The need for a “Black History” month is debated but more often than not it’s just ignored. I know that’s what I've done for many years but this year I wanted to try something different.
The more I look into what makes up Black Canadian identity the more intrigued I am. The presence of Blacks in Canada pre-dates Dominion Day (1867). This then makes it quite possible to meet a non-immigrated Black Canadian much to the astonishment of those that put their faith in pigmentation over history. The reason for this is because many of Nova Scotia’s early settlers were Black Loyalists fighting for the British Monarchy during the American Revolution in exchange for their freedom. Others then came during the War of 1812, the American Civil War, and in waves from other nations in search of greater economic opportunity and the sustaining of personal rights. Due to this sectionalism of arrivals, and diversity of countries within the black community, there never was developed an “African Canadian” identity that you could juxtapose with an African American one.

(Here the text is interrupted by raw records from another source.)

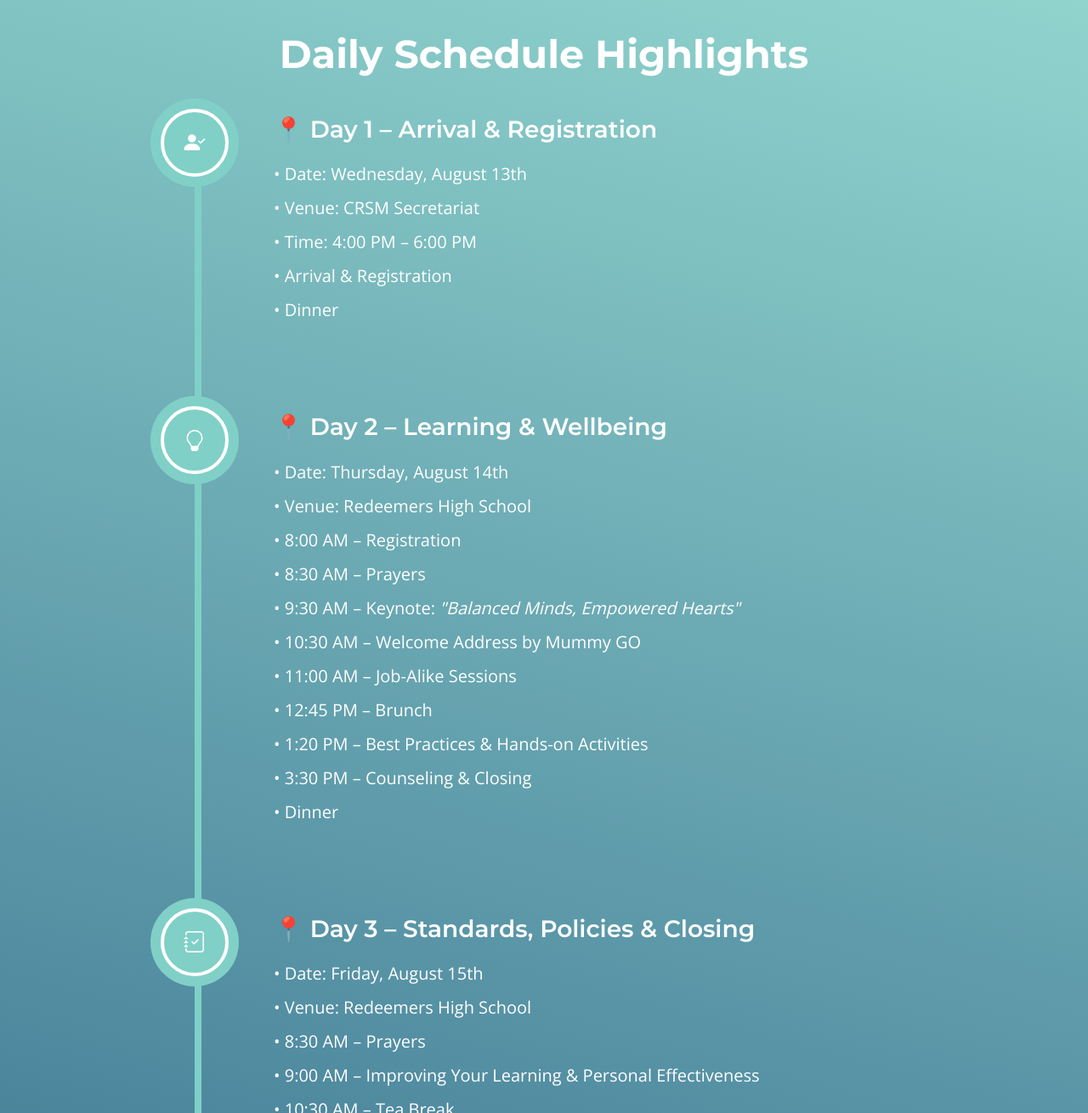
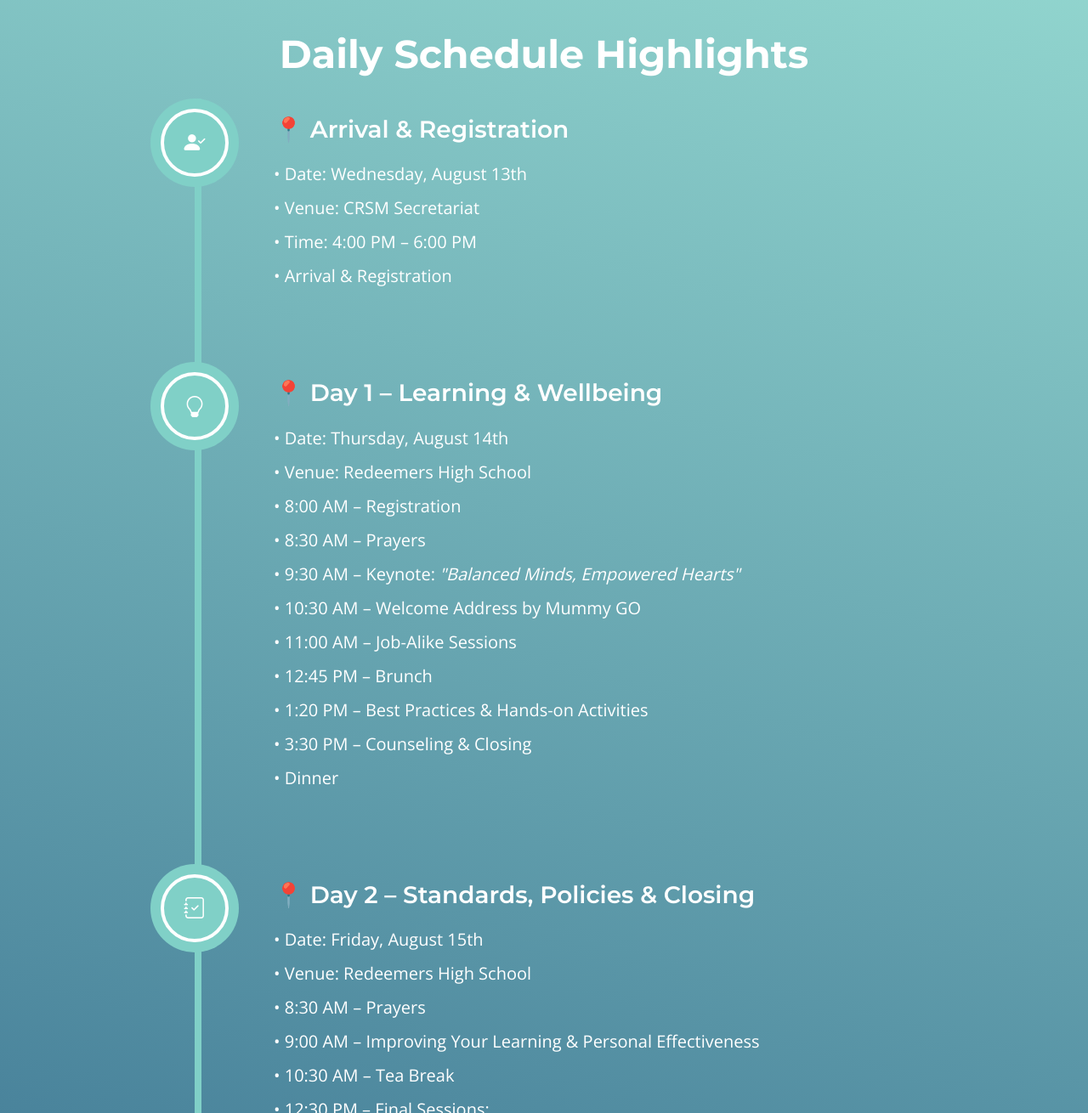
Before and after one commit to schelpstech/tdcweb, a plain HTML site: page aug2025training.html in a window 1280 px wide. Shown: the part 3200-4510 px from the top of the page at 85% size. Drawn offline with nearby package versions, Linux system fonts and the light colour scheme.

Commit message:
remove day

```diff
--- a/aug2025training.html
+++ b/aug2025training.html
@@ -310,13 +310,12 @@
 
                         <!-- Day 1 -->
                         <li>
-                            <h4 class="text-white mb-3">📍 Day 1 – Arrival & Registration</h4>
+                            <h4 class="text-white mb-3">📍  Arrival & Registration</h4>
                             <p class="text-white">
                                 • Date: Wednesday, August 13th<br>
                                 • Venue: CRSM Secretariat<br>
                                 • Time: 4:00 PM – 6:00 PM<br>
-                                • Arrival & Registration<br>
-                                • Dinner
+                                • Arrival & Registration
                             </p>
                             <div class="icon-holder">
                                 <i class="bi-person-check-fill"></i>
@@ -325,7 +324,7 @@
 
                         <!-- Day 2 -->
                         <li>
-                            <h4 class="text-white mb-3">📍 Day 2 – Learning & Wellbeing</h4>
+                            <h4 class="text-white mb-3">📍 Day 1 – Learning & Wellbeing</h4>
                             <p class="text-white">
                                 • Date: Thursday, August 14th<br>
                                 • Venue: Redeemers High School<br>
@@ -346,7 +345,7 @@
 
                         <!-- Day 3 -->
                         <li>
-                            <h4 class="text-white mb-3">📍 Day 3 – Standards, Policies & Closing</h4>
+                            <h4 class="text-white mb-3">📍 Day 2 – Standards, Policies & Closing</h4>
                             <p class="text-white">
                                 • Date: Friday, August 15th<br>
                                 • Venue: Redeemers High School<br>
```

This then leaves the question as to why is there a “Black” Canadian identity at all? And why has it been used to constitute the making of a Black History month?
This is when things can get personal.
In my readings for school I come across a lot of polemics which is the art of using language to defend or harshly criticize another. This then offends my propriety making me harshly critical of them and in a downward spiral we go. Once in a while though a light-bulb moment will come and finally something I’ve known all along but couldn’t put into words finally clicks. This is what happened to me the other day and hopefully is something I can share with the same clarity that it struck me.
To start I want to bring to the forefront the term “Recognition” which can be defined as the acknowledgment of something's existence, validity, or legality. When we’re recognized for something it can be seen as a testament of our worth. Some yearn for this validation so much that they sell themselves and in the process depreciate the value they already held. But knowing worth comes from within is only useful in as much as it has been planted there.
Aboriginal peoples of Canada along with Québécois are important pieces but not the entire whole. As we look to the past take a moment to research how Black Canadians have been a part of the creation and sustaining of this country. It might surprise you and most of all it might lead you to change your perception of what it means to be Black within Canada.
1. Charles Taylor, Multiculturalism and “The Politics of Recognition,” Princeton: Princeton University Press, 1992, p.25.
2. Iris Marion Young, Justice and the Politics of Difference, Princeton: Princeton University Press, 2011, Chapter 1.